» Aim of the exercise: Write out each line of the entries below that holds the word "shown".

─── Given records

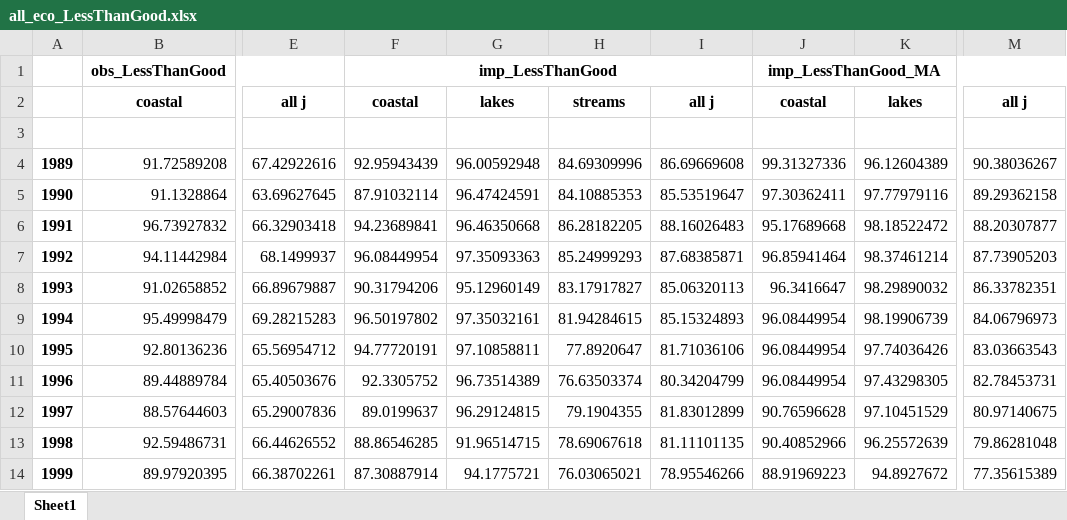
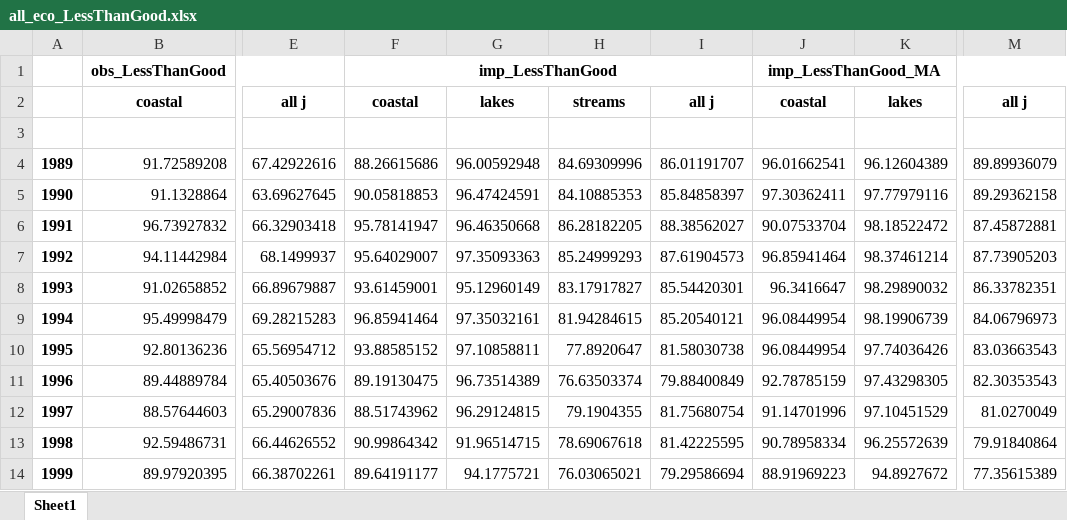
Before and after one commit to thornoe/GreenGDP, an Excel workbook: gis/output/all_eco_LessThanGood.xlsx, sheet Sheet1, drawn as a sheet; only a part is shown, gaps mark what is left out; values as stored, in another font and other column widths than the file's, no borders; the diff covers the shown part only; the diff names each change by its address in the sheet, - before the commit and + after, or states it on an @@ line.

```diff
--- a/gis/output/all_eco_LessThanGood.xlsx (sheet Sheet1)
+++ b/gis/output/all_eco_LessThanGood.xlsx (sheet Sheet1)
-F4: 92.95943439
+F4: 88.26615686
-I4: 86.69669608
+I4: 86.01191707
-J4: 99.31327336
+J4: 96.01662541
-M4: 90.38036267
+M4: 89.89936079
-F5: 87.91032114
+F5: 90.05818853
-I5: 85.53519647
+I5: 85.84858397
-F6: 94.23689841
+F6: 95.78141947
-I6: 88.16026483
+I6: 88.38562027
-J6: 95.17689668
+J6: 90.07533704
-M6: 88.20307877
+M6: 87.45872881
-F7: 96.08449954
+F7: 95.64029007
-I7: 87.68385871
+I7: 87.61904573
-F8: 90.31794206
+F8: 93.61459001
-I8: 85.06320113
+I8: 85.54420301
-F9: 96.50197802
+F9: 96.85941464
-I9: 85.15324893
+I9: 85.20540121
-F10: 94.77720191
+F10: 93.88585152
-I10: 81.71036106
+I10: 81.58030738
-F11: 92.3305752
+F11: 89.19130475
-I11: 80.34204799
+I11: 79.88400849
-J11: 96.08449954
+J11: 92.78785159
-M11: 82.78453731
+M11: 82.30353543
-F12: 89.0199637
+F12: 88.51743962
-I12: 81.83012899
+I12: 81.75680754
-J12: 90.76596628
+J12: 91.14701996
-M12: 80.97140675
+M12: 81.0270049
-F13: 88.86546285
+F13: 90.99864342
-I13: 81.11101135
+I13: 81.42225595
-J13: 90.40852966
+J13: 90.78958334
-M13: 79.86281048
+M13: 79.91840864
-F14: 87.30887914
+F14: 89.64191177
-I14: 78.95546266
+I14: 79.29586694
```
Also changed, not shown: 42 edited cells elsewhere in this sheet, gis/output/all_nominal.xlsx, 46 other files.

──────

» Result of the task:
Before and after one commit to thornoe/GreenGDP, an Excel workbook: gis/output/all_eco_LessThanGood.xlsx, sheet Sheet1, drawn as a sheet; only a part is shown, gaps mark what is left out; values as stored, in another font and other column widths than the file's, no borders; the diff covers the shown part only; the diff names each change by its address in the sheet, - before the commit and + after, or states it on an @@ line.
Also changed, not shown: 42 edited cells elsewhere in this sheet, gis/output/all_nominal.xlsx, 46 other files.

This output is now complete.